I fixed this particular fault by pressing "F" with the LNB menu displayed so the AFC was disabled. Then it was simply a matter of retuning a few channels manually to remove "sparklies". I measured all the power supply voltages and checked the ESR of all the capacitors around the power supply. Everything was perfect. However, the timer function was still erratic so I replaced the microcontroller, U2, and that cured the problem. I have never known a micro to develop a fault like this and I doubt if I ever will again. It's extremely unusual, but my wife thinks it's typical.

Nokia ACU8152 dish positioner

I love decorators! Mr Winstanton is a typical satellite enthusiast. He has an enormous motorised dish, a Nokia receiver and an Antenna Control Unit (or 'positioner' as we call it). Nokia equipment is generally very reliable but Mr Winstanton had "had the decorators in" while he was at work. He hadn't considered labelling his cable connections so, upon his return, he found that the decorators had disconnected everything and left him to sort out the mess.

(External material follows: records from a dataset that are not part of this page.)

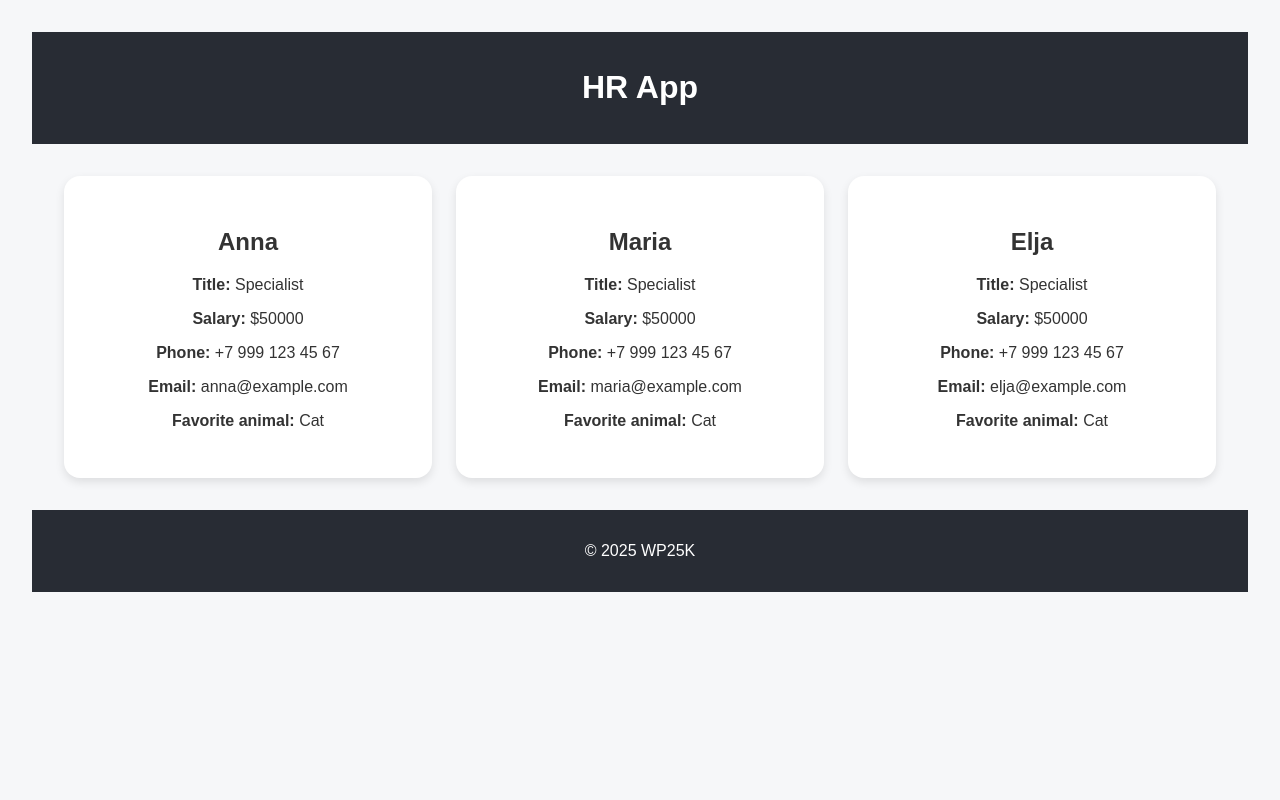
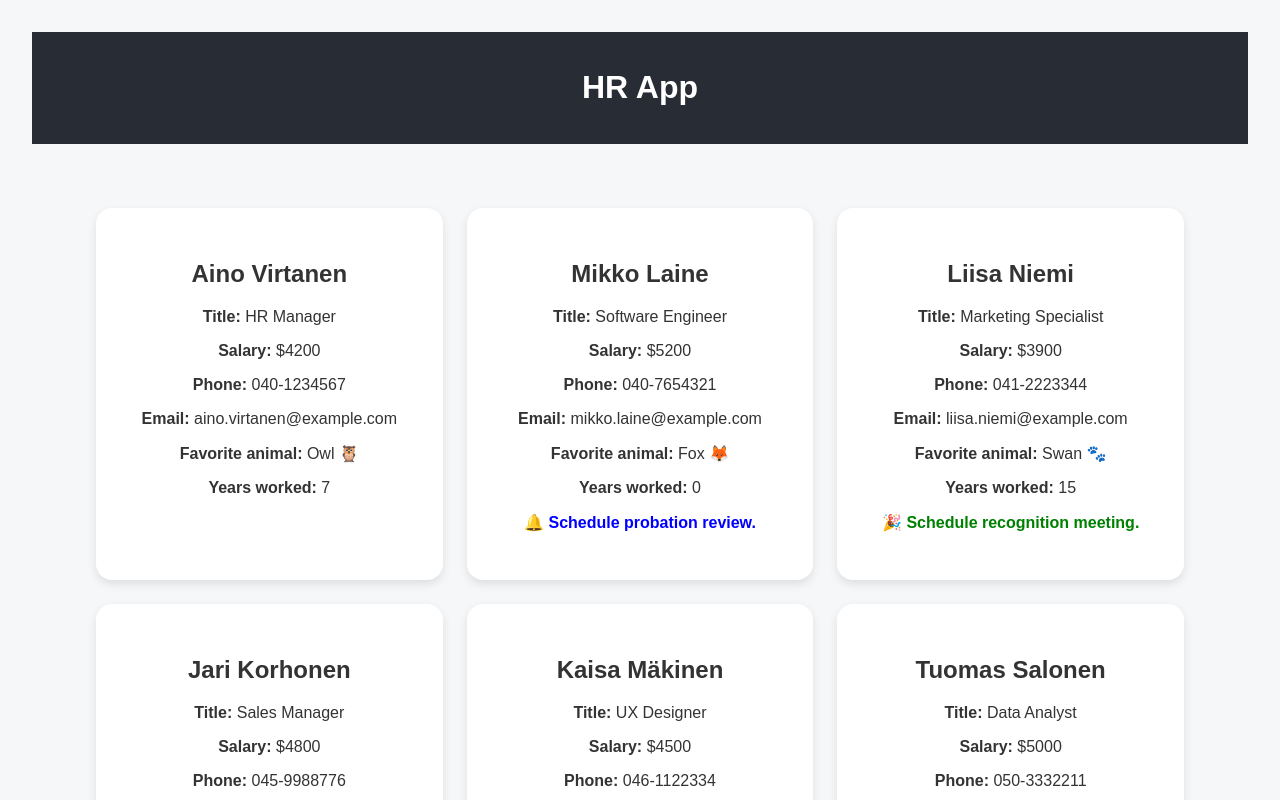
Before and after one commit to Nyukaa/hrApp, a React (Vite) app: page / in a window 1280 px wide. Shown: the top 800 px of the page. Built offline with nearby package versions, Linux system fonts and the light colour scheme.

Commit message:
Second step: added PersonList, emjii, reminder

```diff
--- a/src/App.jsx
+++ b/src/App.jsx
@@ -1,6 +1,6 @@
 import Header from "./components/Header";
 import Footer from "./components/Footer";
-import Person from "./components/Person";
+import PersonList from "./components/PersonList";
 import "./App.css";
 
 function App() {
@@ -8,30 +8,7 @@ function App() {
     <div className="app">
       <Header />
       <main className="main-content">
-        <Person
-          name="Anna"
-          title="Specialist"
-          salary="50000"
-          phone="+7 999 123 45 67"
-          email="anna@example.com"
-          animal="Cat"
-        />
-        <Person
-          name="Maria"
-          title="Specialist"
-          salary="50000"
-          phone="+7 999 123 45 67"
-          email="maria@example.com"
-          animal="Cat"
-        />
-        <Person
-          name="Elja"
-          title="Specialist"
-          salary="50000"
-          phone="+7 999 123 45 67"
-          email="elja@example.com"
-          animal="Cat"
-        />
+        <PersonList />
       </main>
       <Footer />
     </div>
--- a/src/components/Header.jsx
+++ b/src/components/Header.jsx
@@ -1,4 +1,5 @@
 function Header() {
+  console.log("Header component rendered");
   return (
     <header className="header">
       <h1>HR App</h1>
--- a/src/components/Person.jsx
+++ /dev/null
@@ -1,23 +0,0 @@
-function Person({ name, title, salary, phone, email, animal }) {
-  return (
-    <div className="person-card">
-      <h2>{name}</h2>
-      <p>
-        <b>Title:</b> {title}
-      </p>
-      <p>
-        <b>Salary:</b> ${salary}
-      </p>
-      <p>
-        <b>Phone:</b> {phone}
-      </p>
-      <p>
-        <b>Email:</b> {email}
-      </p>
-      <p>
-        <b>Favorite animal:</b> {animal}
-      </p>
-    </div>
-  );
-}
-export default Person;
--- /dev/null
+++ b/src/components/PersonCard.jsx
@@ -0,0 +1,70 @@
+function PersonCard({ name, title, salary, phone, email, animal, startDate }) {
+  const start = new Date(startDate);
+  const today = new Date();
+
+  const yearsWorked = today.getFullYear() - start.getFullYear();
+
+  const hasHadAnniversary =
+    today.getMonth() > start.getMonth() ||
+    (today.getMonth() === start.getMonth() &&
+      today.getDate() >= start.getDate());
+  //full years
+  const fullYearsWorked = hasHadAnniversary ? yearsWorked : yearsWorked - 1;
+  //full months
+  const monthsWorked =
+    (today.getFullYear() - start.getFullYear()) * 12 +
+    (today.getMonth() - start.getMonth());
+
+  let reminder = "";
+  if (yearsWorked > 0 && yearsWorked % 5 === 0) {
+    reminder = "🎉 Schedule recognition meeting.";
+  } else if (monthsWorked < 6) {
+    reminder = "🔔 Schedule probation review.";
+  }
+  function getAnimalEmoji(animal) {
+    const map = {
+      dog: "🐶",
+      cat: "🐱",
+      owl: "🦉",
+      fox: "🦊",
+      lion: "🦁",
+      panda: "🐼",
+      dolphin: "🐬",
+      bear: "🐻",
+      rabbit: "🐰",
+      wolf: "🐺",
+    };
+    return map[animal.toLowerCase()] || "🐾";
+  }
+  return (
+    <div className="person-card">
+      <h2>{name}</h2>
+      <p>
+        <b>Title:</b> {title}
+      </p>
+      <p>
+        <b>Salary:</b> ${salary}
+      </p>
+      <p>
+        <b>Phone:</b> {phone}
+      </p>
+      <p>
+        <b>Email:</b> {email}
+      </p>
+      <p>
+        <b>Favorite animal:</b> {animal} {getAnimalEmoji(animal)}
+      </p>
+      <p>
+        <b>Years worked:</b> {fullYearsWorked}
+      </p>
+
+      {reminder && monthsWorked > 6 && (
+        <p style={{ color: "green", fontWeight: "bold" }}>{reminder}</p>
+      )}
+      {reminder && monthsWorked <= 6 && (
+        <p style={{ color: "blue", fontWeight: "bold" }}>{reminder}</p>
+      )}
+    </div>
+  );
+}
+export default PersonCard;
--- /dev/null
+++ b/src/components/PersonList.jsx
@@ -0,0 +1,14 @@
+import PersonCard from "./PersonCard";
+import employees from "../data/employees";
+
+function PersonList() {
+  return (
+    <div className="person-list">
+      {employees.map((person) => (
+        <PersonCard key={person.id} {...person} />
+      ))}
+    </div>
+  );
+}
+
+export default PersonList;
--- /dev/null
+++ b/src/data/employees.js
@@ -0,0 +1,134 @@
+const employees = [
+  {
+    id: 1,
+    name: "Aino Virtanen",
+    title: "HR Manager",
+    salary: 4200,
+    phone: "040-1234567",
+    email: "aino.virtanen@example.com",
+    animal: "Owl",
+    startDate: "2018-04-01",
+    location: "Helsinki",
+    department: "Human Resources",
+    skills: ["Recruiting", "Communication", "Employee Relations"],
+  },
+  {
+    id: 2,
+    name: "Mikko Laine",
+    title: "Software Engineer",
+    salary: 5200,
+    phone: "040-7654321",
+    email: "mikko.laine@example.com",
+    animal: "Fox",
+    startDate: "2025-09-15",
+    location: "Tampere",
+    department: "IT",
+    skills: ["JavaScript", "React", "Node.js"],
+  },
+  {
+    id: 3,
+    name: "Liisa Niemi",
+    title: "Marketing Specialist",
+    salary: 3900,
+    phone: "041-2223344",
+    email: "liisa.niemi@example.com",
+    animal: "Swan",
+    startDate: "2010-09-01",
+    location: "Espoo",
+    department: "Marketing",
+    skills: ["SEO", "Content Creation", "Social Media"],
+  },
+  {
+    id: 4,
+    name: "Jari Korhonen",
+    title: "Sales Manager",
+    salary: 4800,
+    phone: "045-9988776",
+    email: "jari.korhonen@example.com",
+    animal: "Wolf",
+    startDate: "2017-03-21",
+    location: "Turku",
+    department: "Sales",
+    skills: ["Negotiation", "CRM", "Leadership"],
+  },
+  {
+    id: 5,
+    name: "Kaisa Mäkinen",
+    title: "UX Designer",
+    salary: 4500,
+    phone: "046-1122334",
+    email: "kaisa.makinen@example.com",
+    animal: "Rabbit",
+    startDate: "2021-07-11",
+    location: "Helsinki",
+    department: "Design",
+    skills: ["UI/UX", "Figma", "User Research"],
+  },
+  {
+    id: 6,
+    name: "Tuomas Salonen",
+    title: "Data Analyst",
+    salary: 5000,
+    phone: "050-3332211",
+    email: "tuomas.salonen@example.com",
+    animal: "Bear",
+    startDate: "2019-11-20",
+    location: "Tampere",
+    department: "Analytics",
+    skills: ["SQL", "Python", "Power BI"],
+  },
+  {
+    id: 7,
+    name: "Eeva Koskinen",
+    title: "Project Manager",
+    salary: 5300,
+    phone: "040-8765432",
+    email: "eeva.koskinen@example.com",
+    animal: "Dolphin",
+    startDate: "2016-08-10",
+    location: "Oulu",
+    department: "Management",
+    skills: ["Scrum", "Agile", "Planning"],
+  },
+  {
+    id: 8,
+    name: "Pekka Saarinen",
+    title: "Network Administrator",
+    salary: 4700,
+    phone: "045-5556677",
+    email: "pekka.saarinen@example.com",
+    animal: "Hawk",
+    startDate: "2015-02-05",
+    location: "Helsinki",
+    department: "IT",
+    skills: ["Networking", "Security", "Linux"],
+  },
+  {
+    id: 9,
+    name: "Sari Peltonen",
+    title: "Customer Support",
+    salary: 3600,
+    phone: "044-9998887",
+    email: "sari.peltonen@example.com",
+    animal: "Cat",
+    startDate: "2022-01-25",
+    location: "Espoo",
+    department: "Support",
+    skills: ["Customer Service", "Problem Solving", "Empathy"],
+  },
+  {
+    id: 10,
+    name: "Antti Heikkinen",
+    title: "Accountant",
+    salary: 4100,
+    phone: "040-2233445",
+    email: "antti.heikkinen@example.com",
+    animal: "Beaver",
+    startDate: "2018-06-18",
+    location: "Helsinki",
+    department: "Finance",
+    skills: ["Accounting", "Excel", "Taxation"],
+  },
+];
+
+export default employees;
--- a/src/index.css
+++ b/src/index.css
@@ -12,7 +12,8 @@ body {
   color: white;
   padding: 1rem 0;
 }
-.main-content {
+/* .main-content, */
+.person-list {
   display: grid;
   grid-template-columns: repeat(3, 1fr);
   gap: 1.5rem;
```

Apparently, he stuck wires into connectors in a random fashion and the result was a non-working positioner. It would send the dish East or West with a few jerks then stop. Normally I turn away anything associated with motorised systems because the customer always wants me to spend four hours reinstalling the system for no wages. On this occasion, however, Mr Winstanton had brought a local installer along so I knew I wouldn't be lumbered.
There was a screw missing from the ACU8152 and the customer saw my worried look.
"Oh, Wossname up Church street had a quick look but he couldn't find anything."
I agreed. He clearly couldn't find all of the screws either! Luckily, the printed circuit board did not appear to have been touched. I inspected the pulse input protection circuit which comprises two 6v8 zeners, DA27 and DA27, and two low-resistance 10uH inductors, LA05 and LA05. Of these, LA05 was clearly burned and DA28 was discoloured. My ESR meter indicated that they were both short circuit. I confirmed this with a multimeter after removing both components. It seemed that somebody (I glanced at my customer) had connected the wires wrongly!
Replacement of the faulty parts appeared to be all that was required. The installer confirmed that the repair had been successful when we met in the "Lion and Swan" that evening. I charged him two pints and a tenner. That must have been too cheap because he grinned.